Some pilots are warming to the idea of a career track that focuses on flying and less on administrative tasks, according to blog authors Jesse Friedel and Matt Cancian in a September 2018 “War on the Rocks” post.
“The Air Force should strongly consider establishing a technical fly-only track in the long term, while in the short-term increasing airman and contractor support for administrative functions,” Freidel and Cancian wrote. (Col. Friedel is identified as a graduate of the U.S. Air Force Weapons School and an F-16 pilot. Cancian served as a Marine captain from 2009-2013, the blog says.)
A “flying-only track would probably keep some pilots on the active force from leaving,” Robinson said.
Pittman lived the problem — he is a six-year Air Force veteran who flew for 27 years in the Reserve. One attraction that kept him serving was: He could stay in the cockpit.
“I had many jobs (in the Reserve),” Pittman said. “But all those positions still involved flying. It was a still a flying billet, a flying slot.”
In time, Air Force officers who rise through the ranks fly less and less. It’s unavoidable, according to those who have served.
“The Air Force is a service where historically the pilots have been commanders; they run the Air Force,” Lane said. “They need that career-broadening experience.”
Pittman called it the “up or out career model.”
Pittman pointed to pay, saying the Air Force has historically resorted to bonuses to keep pilots on board.
“They pay very, very large bonuses,” he said. Typically, the bonuses could reach six-figures, spread out over the length of a pilot’s renewed commitment, he added.
U.S. Rep. Mike Turner, R-Dayton, is chairman of the House Armed Services Subcommittee on Tactical Air and Land Forces.
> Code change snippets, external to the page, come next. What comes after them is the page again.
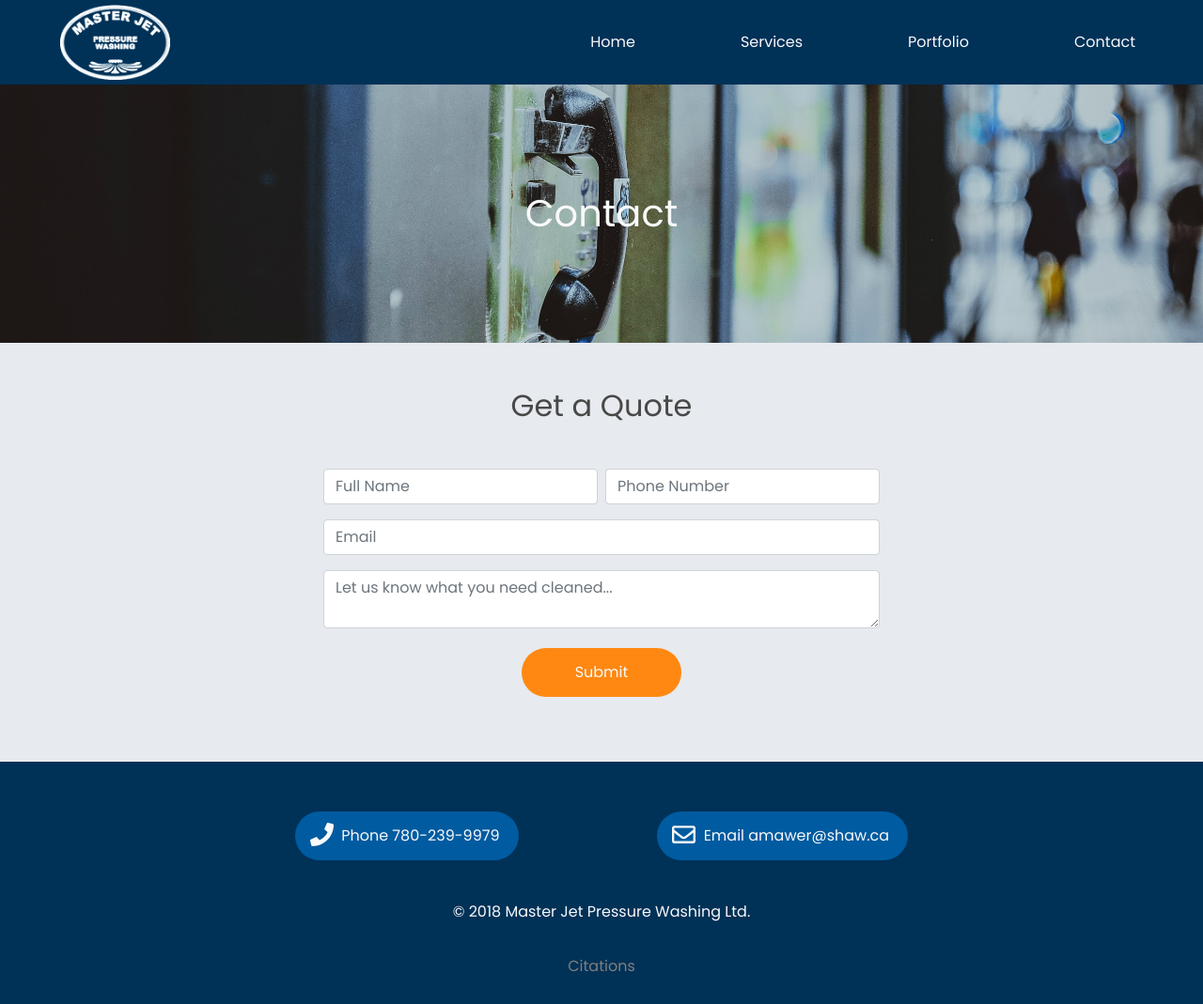
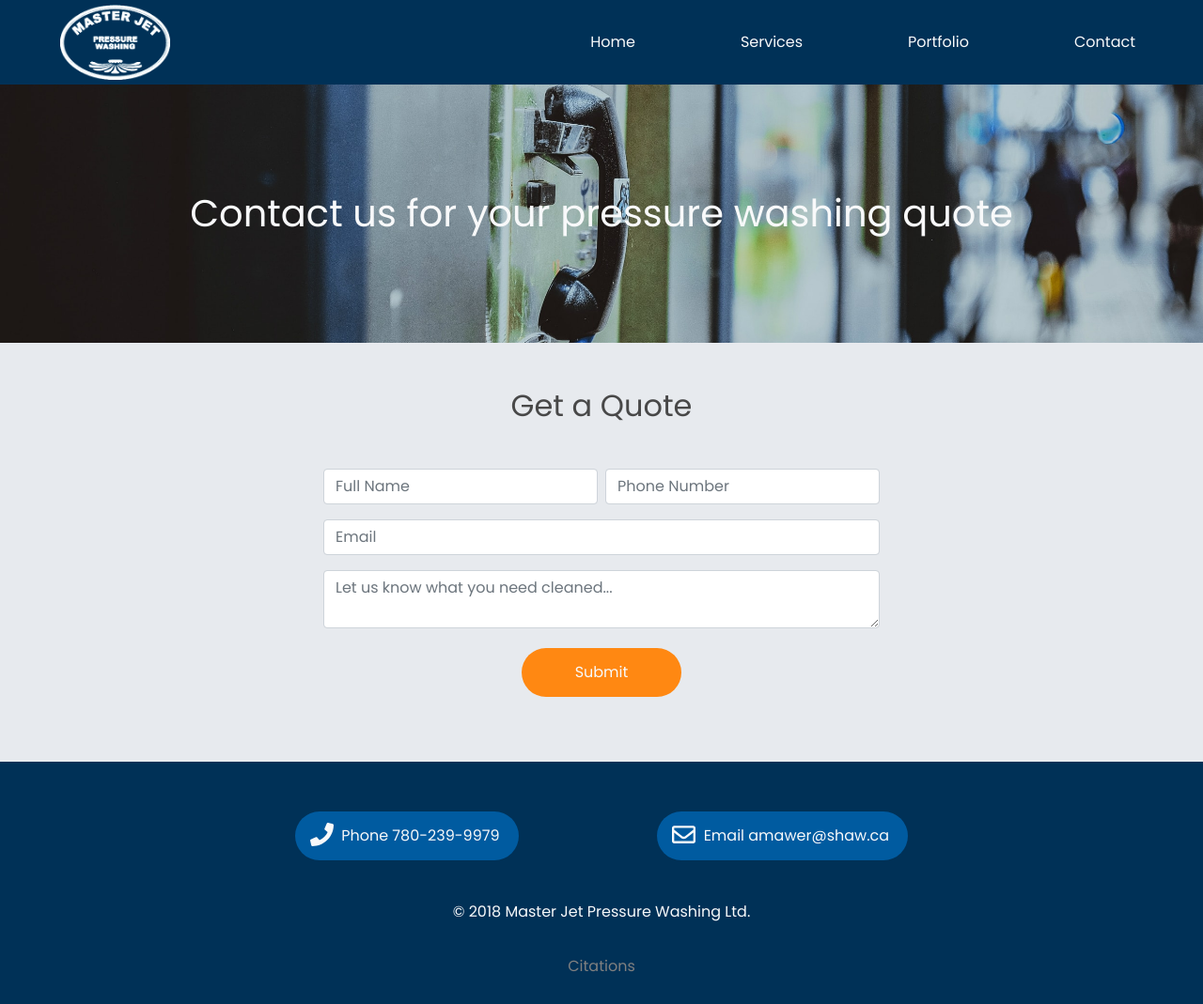
Before and after one commit to linhub15/masterjet.ca, a Jekyll site: the page built from contact.html, in a window 1280 px wide. Shown: the whole page at 94% size. Built offline with Jekyll 4.4.1, drawn with Linux system fonts in a browser that asks for light colours; nearby versions of some CDN libraries.

Commit message:
Rename page titles for SEO

```diff
--- a/citation.html
+++ b/citation.html
@@ -1,4 +1,5 @@
 ---
+title: Citations
 layout: default
 description: To build this site, we used various sources for our images and icons.
 ---
--- a/contact.html
+++ b/contact.html
@@ -1,5 +1,5 @@
 ---
-title: Contact
+title: Contact us for your pressure washing quote
 description: >-
     Contact us by phone or email to setup a meeting. We do our quotes in person and on site so you can be sure you get an accurate price.
     That's how we offer our firm quote, very rarely will you ever hear us change it.
--- a/edmonton-pressure-washing-services.html
+++ b/edmonton-pressure-washing-services.html
@@ -1,5 +1,5 @@
 ---
-title: Services
+title: Edmonton Pressure Washing Services
 description: >-
     Master Jet Pressure Washing Ltd. offers pressure washing services to commercial and residential buildings, warehouses, concrete, pavement and many more.
     As an Edmonton based small business, the owner is always on-site, have over 14 years experience, and return quality results.
--- a/portfolio.html
+++ b/portfolio.html
@@ -1,5 +1,5 @@
 ---
-title: Portfolio
+title: Previous Pressure Washing Jobs
 description: >-
     Some of the previous work we worked on include compactors, dumpsters, warehouses, and town houses. We are trusted to work on both big and small projects that require attention to detail.
 permalink: /portfolio/
```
The issue of pilot retention has been on the subcommittee’s radar, he said.
Turner said he understands the current shortage is about 1,800-plus pilots. The committee asked the Air Force to perform a “real analysis” of the gap.
A report to the committee is due Dec. 7.
The committee is also looking at demands on pilots. Today, only officers can control UAVs (unmanned aerial vehicles). A question committee members are asking is: Can enlisted airmen or warrant officers undertake the flying of UAVs, as well as others, “that can free up pilots for flying planes,” Turner said.
And Turner believes education should be considered and perhaps pushed.
“There was a time when people would dream of being a pilot,” Turner said. “And today, they have real opportunities to get training.”